And yet no hobbit has ever heard of him.
If Bombadil has indeed lived in the Old Forest all this time – in a house less than twenty miles from Buckland – then it stands to reason that he has never appeared to a single hobbit traveler before, and has certainly never rescued one from death. In the 1400 years since the Shire was settled."
However, there are some other points that the author raises that are a little more thought-provoking. For example,
"Bombadil implies (but avoids directly stating) that he had heard of their coming from Farmer Maggot and from Gildor’s elves (both of whom Frodo had recently described). But that also makes no sense. Maggot lives west of the Brandywine, remained there when Frodo left, and never even knew that Frodo would be leaving the Shire."

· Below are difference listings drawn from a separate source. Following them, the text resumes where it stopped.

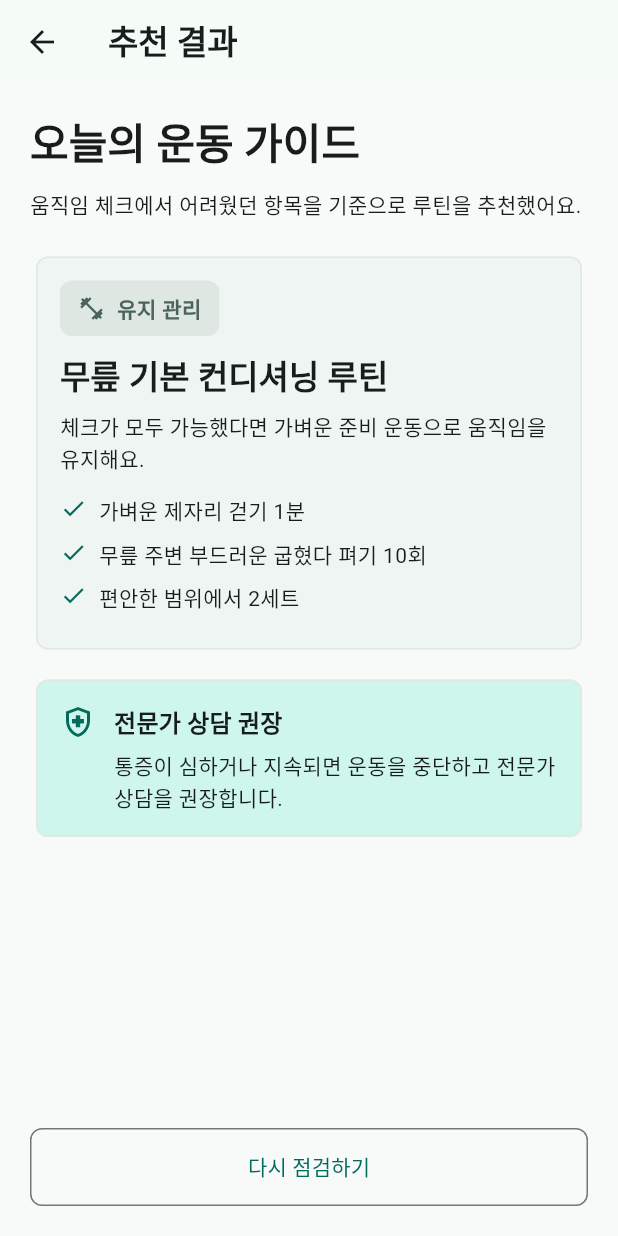
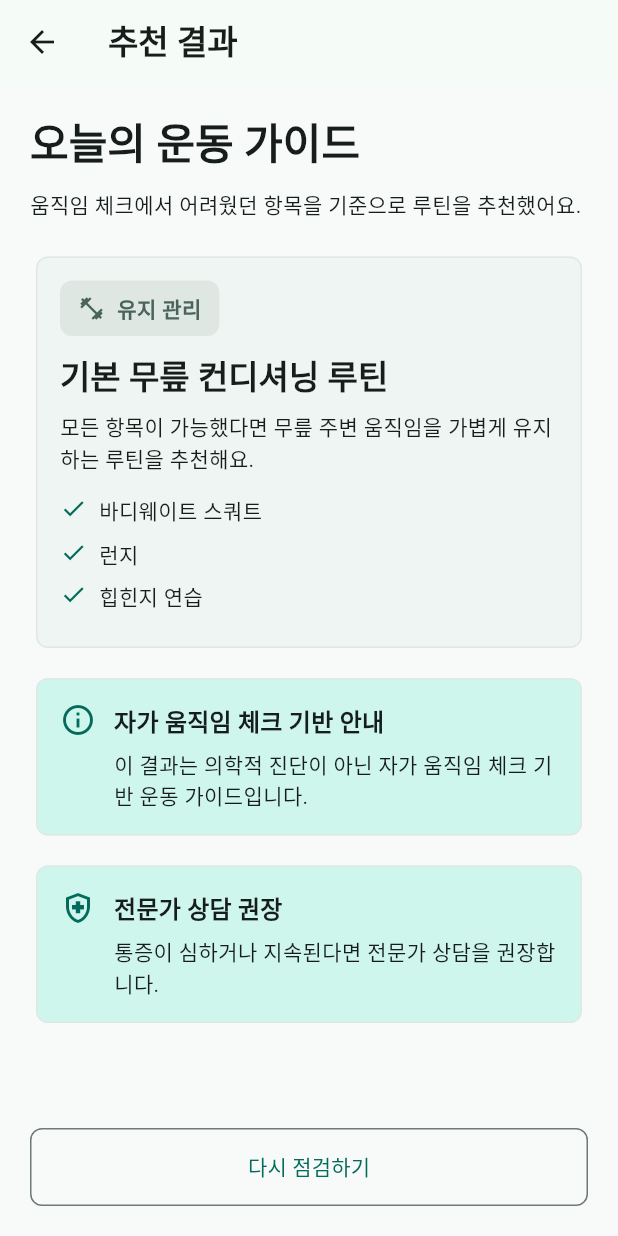
Before and after one commit to KinesiologyLab/diet-ai-app, a Flutter app: the ResultScreen screen opened directly with empty values, on a phone screen of 412 x 824 dp. Run offline on Flutter 3.47's test engine with Material 3 defaults, Android fonts, the phone set to English and light mode, and no system bars.

Commit message:
체크 결과 기반 추천 루틴 로직 추가

```diff
--- a/lib/main.dart
+++ b/lib/main.dart
@@ -89,10 +89,10 @@ const List<CheckItem> kneeCheckItems = [
     title: '발목 가동성 체크',
     description: '무릎을 앞으로 보내며 발목이 부드럽게 움직이는지 확인해요.',
     difficultRoutine: Routine(
-      title: '발목 가동성 운동',
+      title: '발목 가동성 추천 루틴',
       category: '가동성',
-      description: '발목이 뻣뻣하게 느껴질 때 무릎 움직임 부담을 줄이는 데 도움을 줍니다.',
-      steps: ['벽 앞 무릎 밀기 8회', '종아리 스트레칭 20초', '천천히 2세트 반복'],
+      description: '발목이 뻣뻣하게 느껴질 때 하체 움직임을 부드럽게 준비하는 운동 가이드입니다.',
+      steps: ['벽 발목 가동성 운동', '종아리 스트레칭', '힐 레이즈'],
     ),
   ),
   CheckItem(
@@ -100,10 +100,10 @@ const List<CheckItem> kneeCheckItems = [
     title: '고관절 유연성 체크',
     description: '앉거나 숙일 때 엉덩이 주변이 편하게 움직이는지 살펴봐요.',
     difficultRoutine: Routine(
-      title: '고관절 스트레칭',
+      title: '고관절 유연성 추천 루틴',
       category: '스트레칭',
-      description: '고관절 주변 긴장을 낮추고 하체 움직임을 편하게 준비합니다.',
-      steps: ['누워서 무릎 당기기 20초', '엉덩이 스트레칭 20초', '좌우 2세트 진행'],
+      description: '고관절 주변을 편안하게 풀고 하체 정렬을 준비하는 운동 가이드입니다.',
+      steps: ['90/90 고관절 스트레칭', '런지 자세 고관절 스트레칭', '글루트 브릿지'],
     ),
   ),
   CheckItem(
@@ -111,19 +111,19 @@ const List<CheckItem> kneeCheckItems = [
     title: '한 발 균형 체크',
     description: '한 발로 서 있을 때 몸이 크게 흔들리는지 확인해요.',
     difficultRoutine: Routine(
-      title: '균형/활성화 운동',
+      title: '균형/활성화 추천 루틴',
       category: '활성화',
-      description: '하체 안정감과 무릎 주변 근육의 사용감을 깨우는 루틴입니다.',
-      steps: ['한 발 서기 15초', '의자 잡고 미니 스쿼트 8회', '좌우 2세트 진행'],
+      description: '무릎 주변 안정감과 하체 근육 사용감을 깨우는 운동 가이드입니다.',
+      steps: ['싱글 레그 밸런스', '스텝다운 연습', '바디웨이트 스쿼트'],
     ),
   ),
 ];
 
 const Routine basicKneeRoutine = Routine(
-  title: '무릎 기본 컨디셔닝 루틴',
+  title: '기본 무릎 컨디셔닝 루틴',
   category: '유지 관리',
-  description: '체크가 모두 가능했다면 가벼운 준비 운동으로 움직임을 유지해요.',
-  steps: ['가벼운 제자리 걷기 1분', '무릎 주변 부드러운 굽혔다 펴기 10회', '편안한 범위에서 2세트'],
+  description: '모든 항목이 가능했다면 무릎 주변 움직임을 가볍게 유지하는 루틴을 추천해요.',
+  steps: ['바디웨이트 스쿼트', '런지', '힙힌지 연습'],
 );
 
 class RehabGuideFlow extends StatefulWidget {
@@ -523,14 +523,21 @@ class ResultScreen extends StatelessWidget {
           const SizedBox(height: 20),
           Expanded(
             child: ListView.separated(
-              itemCount: routines.length + 1,
+              itemCount: routines.length + 2,
               separatorBuilder: (_, _) => const SizedBox(height: 12),
               itemBuilder: (context, index) {
                 if (index == routines.length) {
                   return const InfoCard(
+                    icon: Icons.info_outline,
+                    title: '자가 움직임 체크 기반 안내',
+                    body: '이 결과는 의학적 진단이 아닌 자가 움직임 체크 기반 운동 가이드입니다.',
+                  );
+                }
+                if (index == routines.length + 1) {
+                  return const InfoCard(
                     icon: Icons.health_and_safety_outlined,
                     title: '전문가 상담 권장',
-                    body: '통증이 심하거나 지속되면 운동을 중단하고 전문가 상담을 권장합니다.',
+                    body: '통증이 심하거나 지속된다면 전문가 상담을 권장합니다.',
                   );
                 }
                 return RoutineCard(routine: routines[index]);
```
Also changed, not shown: 1 other file.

"There is a boundary around Bombadil’s country that he cannot or will not pass, something that confines him to a narrow space. And in return, no wizard or elf comes into his country to see who rules it, or to disturb the evil creatures that gather under his protection."Is it a boundary? Or is it a cage?
There are many other points the author raises, including the state of Bombadil's realm being filled with horrible, angry trees and wights, the imprint of the dweller's nature on their surroundings, as well as Bombadil's clear power as of yet unused in the banishment of these evil things. The way the One Ring of Power does not affect him is held suspicious. The fact that Gandalf raises so many reasons against giving the Ring to Bombadil for protection, all of which seem slightly odd. Goldberry is actually the human embodiment of a huorn, a malcontented tree, depicted as she is like a willow, the same kind of tree that had just tried to eat the hobbits before Bombadil came to their rescue. Etc. etc., so on and so forth.
Do I believe that this is the case as either meant by Tolkien or not meant but accidentally stumbled upon? Not really. It is indeed possible that Bombadil is the ultimate evil, allowing others to do his work in defeating his only rival, Sauron, for mastery of Middle-Earth, and that he is merely biding his time until the elves and wizards leave for the Grey Havens to pounce upon the unsuspecting denizens remaining. But at the same time, I think it more likely that he is simply the forgetful, wood-minded being that he is. He is so far above the normal 'realm' of living that it barely touches him, and as such, if he were entrusted with the Ring, he'd forget about it, as Gandalf said. What cares he for the struggles and machinations of men and elves and dwarves and wizards? Goldberry is waiting and there are songs to sing in the wood.
Still, it's an interesting perspective. What do you think about our jolly-hearted friend?